• WHAT TO PRODUCE: Down to the last line, copy the records below without any change.

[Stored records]
-- -- --

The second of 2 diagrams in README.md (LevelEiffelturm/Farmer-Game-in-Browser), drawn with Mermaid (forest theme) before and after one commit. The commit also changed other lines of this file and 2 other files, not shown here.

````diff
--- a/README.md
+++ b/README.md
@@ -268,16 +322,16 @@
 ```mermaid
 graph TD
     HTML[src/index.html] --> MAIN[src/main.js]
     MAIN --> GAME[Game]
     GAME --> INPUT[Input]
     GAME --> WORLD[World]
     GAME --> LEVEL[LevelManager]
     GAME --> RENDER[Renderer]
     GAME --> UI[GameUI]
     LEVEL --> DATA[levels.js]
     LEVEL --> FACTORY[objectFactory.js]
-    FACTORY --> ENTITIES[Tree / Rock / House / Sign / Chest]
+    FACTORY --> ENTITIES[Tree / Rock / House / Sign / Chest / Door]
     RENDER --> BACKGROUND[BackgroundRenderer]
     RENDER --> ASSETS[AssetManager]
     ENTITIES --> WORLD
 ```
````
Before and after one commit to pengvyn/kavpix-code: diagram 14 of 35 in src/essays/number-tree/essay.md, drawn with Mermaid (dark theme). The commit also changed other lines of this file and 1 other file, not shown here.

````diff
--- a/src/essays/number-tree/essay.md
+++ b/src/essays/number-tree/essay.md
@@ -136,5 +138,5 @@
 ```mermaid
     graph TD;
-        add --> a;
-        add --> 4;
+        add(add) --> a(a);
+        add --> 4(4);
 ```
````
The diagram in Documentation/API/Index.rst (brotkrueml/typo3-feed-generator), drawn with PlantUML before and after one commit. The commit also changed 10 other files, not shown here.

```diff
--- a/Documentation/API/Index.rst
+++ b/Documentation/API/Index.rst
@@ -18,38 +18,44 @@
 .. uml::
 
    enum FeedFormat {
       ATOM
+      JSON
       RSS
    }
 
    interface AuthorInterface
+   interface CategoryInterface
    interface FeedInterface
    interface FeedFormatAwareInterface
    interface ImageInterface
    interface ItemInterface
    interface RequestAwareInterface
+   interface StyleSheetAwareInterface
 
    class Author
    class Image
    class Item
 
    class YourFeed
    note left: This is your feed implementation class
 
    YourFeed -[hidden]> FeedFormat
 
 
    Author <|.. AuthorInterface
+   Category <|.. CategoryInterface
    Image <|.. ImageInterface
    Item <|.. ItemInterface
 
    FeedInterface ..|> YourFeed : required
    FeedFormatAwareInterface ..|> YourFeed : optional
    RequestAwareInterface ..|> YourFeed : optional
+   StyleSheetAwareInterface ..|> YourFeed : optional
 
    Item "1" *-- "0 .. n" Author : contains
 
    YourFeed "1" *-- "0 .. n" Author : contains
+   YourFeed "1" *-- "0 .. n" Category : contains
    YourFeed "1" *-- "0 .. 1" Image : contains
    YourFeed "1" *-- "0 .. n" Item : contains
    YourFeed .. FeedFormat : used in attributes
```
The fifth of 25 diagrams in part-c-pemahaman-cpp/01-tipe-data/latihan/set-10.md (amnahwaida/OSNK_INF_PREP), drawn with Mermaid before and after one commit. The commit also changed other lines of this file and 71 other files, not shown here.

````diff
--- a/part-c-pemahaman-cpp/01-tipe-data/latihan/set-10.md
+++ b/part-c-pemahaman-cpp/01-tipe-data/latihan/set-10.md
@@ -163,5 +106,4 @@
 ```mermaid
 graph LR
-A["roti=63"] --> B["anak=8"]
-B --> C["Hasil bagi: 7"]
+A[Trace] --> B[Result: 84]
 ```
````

-- -- --

• FINISHED TASK:
The second of 2 diagrams in README.md (LevelEiffelturm/Farmer-Game-in-Browser), drawn with Mermaid (forest theme) before and after one commit. The commit also changed other lines of this file and 2 other files, not shown here.

````diff
--- a/README.md
+++ b/README.md
@@ -268,16 +322,16 @@
 ```mermaid
 graph TD
     HTML[src/index.html] --> MAIN[src/main.js]
     MAIN --> GAME[Game]
     GAME --> INPUT[Input]
     GAME --> WORLD[World]
     GAME --> LEVEL[LevelManager]
     GAME --> RENDER[Renderer]
     GAME --> UI[GameUI]
     LEVEL --> DATA[levels.js]
     LEVEL --> FACTORY[objectFactory.js]
-    FACTORY --> ENTITIES[Tree / Rock / House / Sign / Chest]
+    FACTORY --> ENTITIES[Tree / Rock / House / Sign / Chest / Door]
     RENDER --> BACKGROUND[BackgroundRenderer]
     RENDER --> ASSETS[AssetManager]
     ENTITIES --> WORLD
 ```
````
Before and after one commit to pengvyn/kavpix-code: diagram 14 of 35 in src/essays/number-tree/essay.md, drawn with Mermaid (dark theme). The commit also changed other lines of this file and 1 other file, not shown here.

````diff
--- a/src/essays/number-tree/essay.md
+++ b/src/essays/number-tree/essay.md
@@ -136,5 +138,5 @@
 ```mermaid
     graph TD;
-        add --> a;
-        add --> 4;
+        add(add) --> a(a);
+        add --> 4(4);
 ```
````
The diagram in Documentation/API/Index.rst (brotkrueml/typo3-feed-generator), drawn with PlantUML before and after one commit. The commit also changed 10 other files, not shown here.

```diff
--- a/Documentation/API/Index.rst
+++ b/Documentation/API/Index.rst
@@ -18,38 +18,44 @@
 .. uml::
 
    enum FeedFormat {
       ATOM
+      JSON
       RSS
    }
 
    interface AuthorInterface
+   interface CategoryInterface
    interface FeedInterface
    interface FeedFormatAwareInterface
    interface ImageInterface
    interface ItemInterface
    interface RequestAwareInterface
+   interface StyleSheetAwareInterface
 
    class Author
    class Image
    class Item
 
    class YourFeed
    note left: This is your feed implementation class
 
    YourFeed -[hidden]> FeedFormat
 
 
    Author <|.. AuthorInterface
+   Category <|.. CategoryInterface
    Image <|.. ImageInterface
    Item <|.. ItemInterface
 
    FeedInterface ..|> YourFeed : required
    FeedFormatAwareInterface ..|> YourFeed : optional
    RequestAwareInterface ..|> YourFeed : optional
+   StyleSheetAwareInterface ..|> YourFeed : optional
 
    Item "1" *-- "0 .. n" Author : contains
 
    YourFeed "1" *-- "0 .. n" Author : contains
+   YourFeed "1" *-- "0 .. n" Category : contains
    YourFeed "1" *-- "0 .. 1" Image : contains
    YourFeed "1" *-- "0 .. n" Item : contains
    YourFeed .. FeedFormat : used in attributes
```
The fifth of 25 diagrams in part-c-pemahaman-cpp/01-tipe-data/latihan/set-10.md (amnahwaida/OSNK_INF_PREP), drawn with Mermaid before and after one commit. The commit also changed other lines of this file and 71 other files, not shown here.

````diff
--- a/part-c-pemahaman-cpp/01-tipe-data/latihan/set-10.md
+++ b/part-c-pemahaman-cpp/01-tipe-data/latihan/set-10.md
@@ -163,5 +106,4 @@
 ```mermaid
 graph LR
-A["roti=63"] --> B["anak=8"]
-B --> C["Hasil bagi: 7"]
+A[Trace] --> B[Result: 84]
 ```
````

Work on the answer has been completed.